Każdy Żyd dostał strzał z tyłu głowy

Upadły na dół dwa wątłe ciała

Na znak gdzie leżą laska tam stała


Henryk Sułek “Wiersze” 2018 r.


On April 12, 2021, a site inspection was carried out in the place indicated as the approximate location of the mass grave of two victims (GPS: N 51 ° 24.674 ‘E 022 ° 04.566’). The grave is currently located on a private property, close to the southern border of the plot. The ground surface in this area is uneven and, according to the report, the area has been disturbed in the past.

The relief model (LiDAR) is not helpful in this case.

Aerial photography query for this area wasn’t ordered.


Contact and cooperation

We are still looking for information on the identity of the victims and the location of Jewish graves in Opoka. If you know something more, write to us at the following address: fundacjazapomniane@gmail.com.


Recording of the Zapomniane Foundation (audio file), name: Bolesław R., b. 1935, subject and keywords: Jewish grave in Opoka, interviewed by Agnieszka Nieradko and Aleksander Schwarz, Opoka, April 12, 2021

Recording of the Zapomniane Foundation (audio file), name: Henryk S., b. 1937, subject and keywords: Jewish grave in Opoka, interviewed by Agnieszka Nieradko and Aleksander Schwarz, Opoka, April 12, 2021

Henryk Sułek, “Wiersze”, Community Center of Culture in Końskowola, Końskowola 2018

We have collected the materials about this village thanks to the funding provided by the International Holocaust Remembrance Alliance as part of the project “The rural Holocaust.
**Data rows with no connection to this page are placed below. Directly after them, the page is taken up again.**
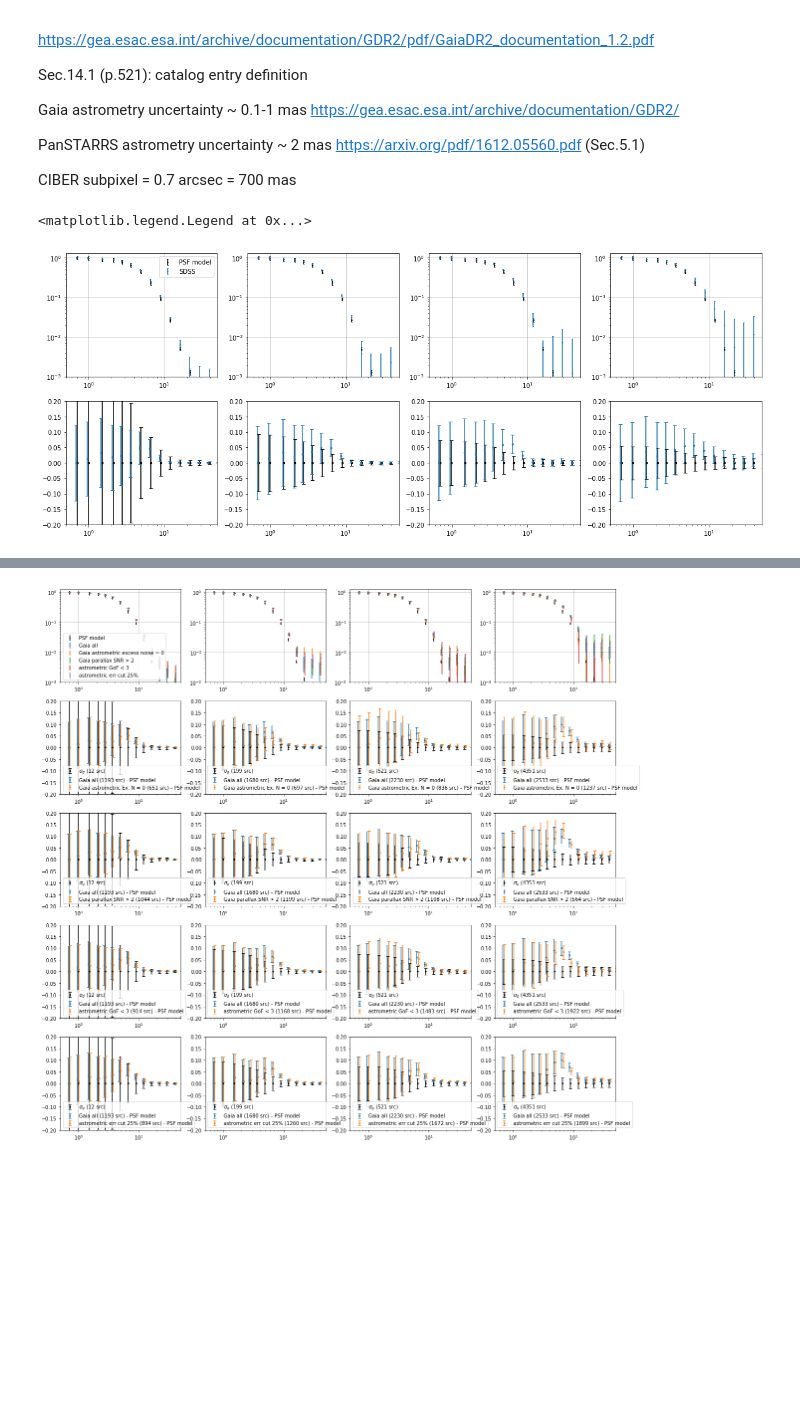
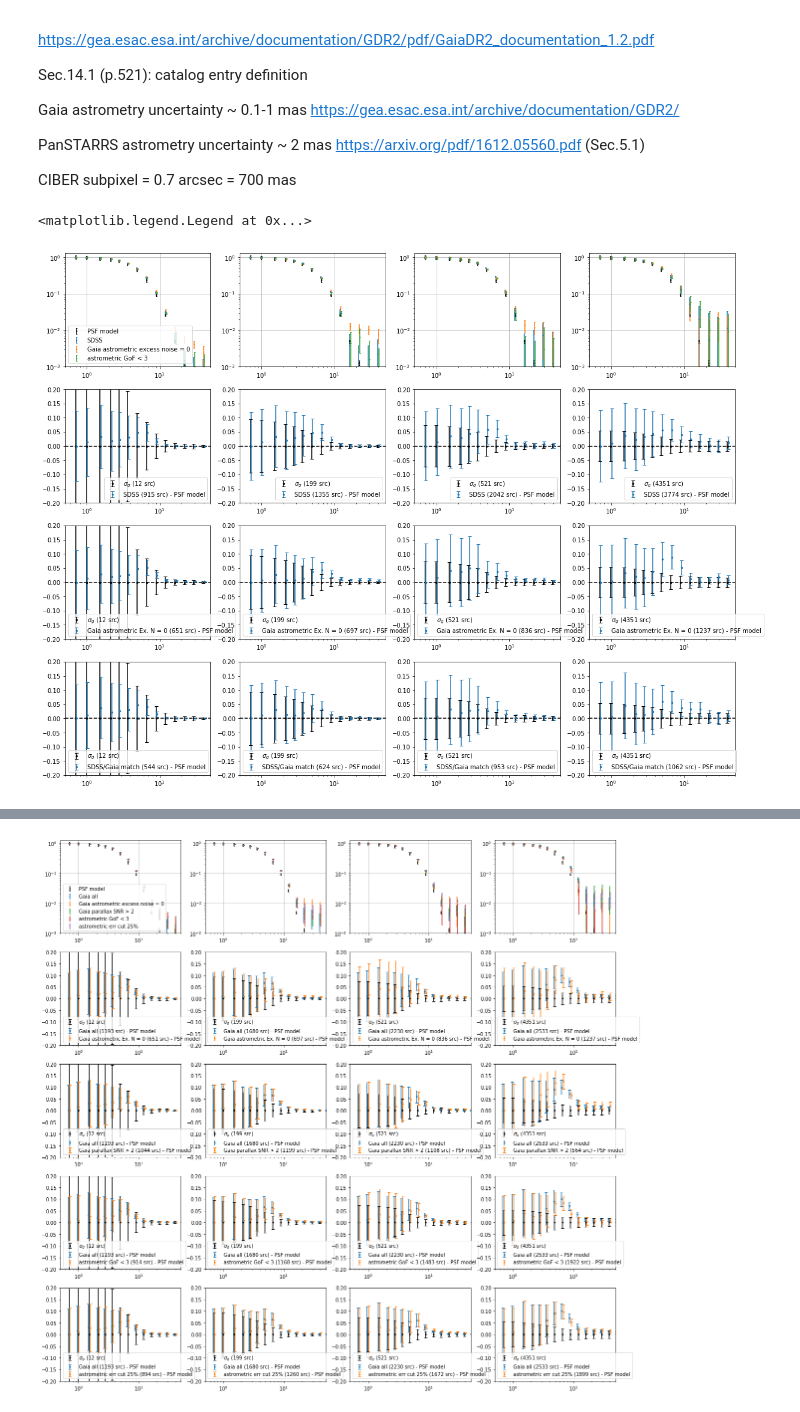
Before and after one commit to yuntingcheng/python_ciber, a Jupyter notebook: stack_modelfit/gaia.ipynb, the cells around one changed output, grey strips where cells are left out. Saved outputs shown, nothing was run; the diff lists cells and outputs as text; code cells hidden in the pictures; blank space fills up the shorter version.

```diff
--- a/stack_modelfit/gaia.ipynb
+++ b/stack_modelfit/gaia.ipynb
@@ -155,7 +155,7 @@ from psfsynth import *
 inst =  1
 filt_order = filt_order_dict[inst]
 ifield = 6
-fig, ax = plt.subplots(2, 4, figsize = (20,8))
+fig, ax = plt.subplots(4, 4, figsize = (20,16))
 
 fname = mypaths['alldat'] + 'TM'+ str(inst) + \
 '/psfdata_synth_%s.pkl'%(fieldnamedict[ifield])
@@ -167,37 +167,80 @@ for im,(m_min,m_max) in enumerate(zip(magbindict['m_min'],magbindict['m_max'])):
     ax[0][im].set_xscale('log')
     ax[0][im].set_yscale('log')
     ax[1][im].set_xscale('log')
+    ax[2][im].set_xscale('log')
+    ax[3][im].set_xscale('log')
     ax[0][im].set_xlim([0.5,50])
     ax[0][im].set_ylim([1e-3,1.3])
     ax[1][im].set_xlim([0.5,50])
     ax[1][im].set_ylim([-0.2,0.2])
+    ax[2][im].set_xlim([0.5,50])
+    ax[2][im].set_ylim([-0.2,0.2])
+    ax[3][im].set_xlim([0.5,50])
+    ax[3][im].set_ylim([-0.2,0.2])
 
     stackdat = stacking(inst, ifield, m_min, m_max, filt_order=filt_order,
                 load_from_file=True, BGsub=False).stackdat
     errg = np.sqrt(np.diag(stackdat['cov']['profcb'])) / stackdat['profcb'][0]
     Ngal = stackdat['Nsrc']
 
     ax[1][im].errorbar(stackdat['rbins'], np.zeros_like(stackdat['rbins']), errg,
                        fmt ='.', color='k', capsize=3, markersize=5, label=r'$\sigma_g$ (%d src)'%Ngal)
+    ax[2][im].errorbar(stackdat['rbins'], np.zeros_like(stackdat['rbins']), errg,
+                       fmt ='.', color='k', capsize=3, markersize=5, label=r'$\sigma_g$ (%d src)'%Ngal)
+    ax[3][im].errorbar(stackdat['rbins'], np.zeros_like(stackdat['rbins']), errg,
+                       fmt ='.', color='k', capsize=3, markersize=5, label=r'$\sigma_g$ (%d src)'%Ngal)
+
 
     psfdat = run_psf_combine(inst, ifield, savedata=False)
     psf = psfdat[im]['comb']['profcb']
     psf_err = psfdat[im]['comb']['profcb_err_stack']
     ax[0][im].errorbar(psfdat['rbins'],psf, psf_err, fmt ='.', color='k', capsize=1,
                     markersize=2, label='PSF model')
     ax[0][im].grid()
 
     prof = profdat[im]['profcb']/profdat[im]['profcb'][0]
     err = profdat[im]['profcb_err']/profdat[im]['profcb'][0]
     N = profdat[im]['Nsrc']
     ax[0][im].errorbar(profdat['rbins']*0.99,prof, err, fmt ='.', color='C0', capsize=1,
                     markersize=2, label='SDSS')
-    ax[1][im].errorbar(profdat['rbins']*0.97, np.abs(prof-psf), np.sqrt(err**2+psf_err**2),
+    ax[1][im].errorbar(profdat['rbins']*1.03, np.abs(prof-psf), np.sqrt(err**2+psf_err**2),
                        fmt ='.', color='C0', capsize=3, markersize=5,
                        label='SDSS (%d src) - PSF model'%N)
+    ax[1][im].axhline(0,c='k',ls='--')
+    ax[1][im].legend()
+
+    fname = mypaths['alldat'] + 'TM'+ str(inst) +\
+     '/psfdata_synth_gaia_%s_%d_%d_e.pkl'%(fieldnamedict[ifield],m_min+1, m_max+1)
+    with open(fname, "rb") as f:
+        profdat1 = pickle.load(f)
+    prof = profdat1['profcb']/profdat1['profcb'][0]
+    err = profdat1['profcb_err']/profdat1['profcb'][0]
+    N = profdat1['Nsrc']
+    ax[0][im].errorbar(profdat1['rbins']*1.01,prof, err, fmt ='.', color='C1', capsize=1,
+                    markersize=2, label='Gaia astrometric excess noise = 0')
+    ax[2][im].errorbar(profdat1['rbins']*1.03, np.abs(prof-psf), np.sqrt(err**2+psf_err**2),
+                       fmt ='.', color='C0', capsize=3, markersize=5,
+                       label='Gaia astrometric Ex. N = 0 (%d src) - PSF model'%N)
+    ax[2][im].axhline(0,c='k',ls='--')
+    ax[2][im].legend()
+
+    fname = mypaths['alldat'] + 'TM'+ str(inst) +\
+     '/psfdata_synth_ps_%s_%d_%d_gaia_match.pkl'%(fieldnamedict[ifield],m_min, m_max)
+    with open(fname, "rb") as f:
+        profdat1 = pickle.load(f)
+    prof = profdat1['profcb']/profdat1['profcb'][0]
+    err = profdat1['profcb_err']/profdat1['profcb'][0]
+    N = profdat1['Nsrc']
+    ax[0][im].errorbar(profdat1['rbins']*1.03,prof, err, fmt ='.', color='C2', capsize=1,
+                    markersize=2, label='astrometric GoF < 3')
+    ax[3][im].errorbar(profdat1['rbins']*1.03, np.abs(prof-psf), np.sqrt(err**2+psf_err**2),
+                       fmt ='.', color='C0', capsize=3, markersize=5,
+                       label='SDSS/Gaia match (%d src) - PSF model'%N)
+    ax[3][im].axhline(0,c='k',ls='--')
+    ax[3][im].legend()
 
 ax[0][0].legend()
 # plt.savefig('/Users/ytcheng/Desktop/PS_stack_filter.png', dpi = 100, bbox_inches='tight')
 # %% [output]
 <matplotlib.legend.Legend at 0x...>
-[figure, old version]
+[figure, new version]
```
Also changed, not shown: parts of 1 cell of this notebook, 1 other file.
Collecting and safeguarding the never recorded testimonies 100 forgotten Jewish graves 2021-2022” and also thanks to the support of the Embassy of the Federal Republic of Germany in Warsaw.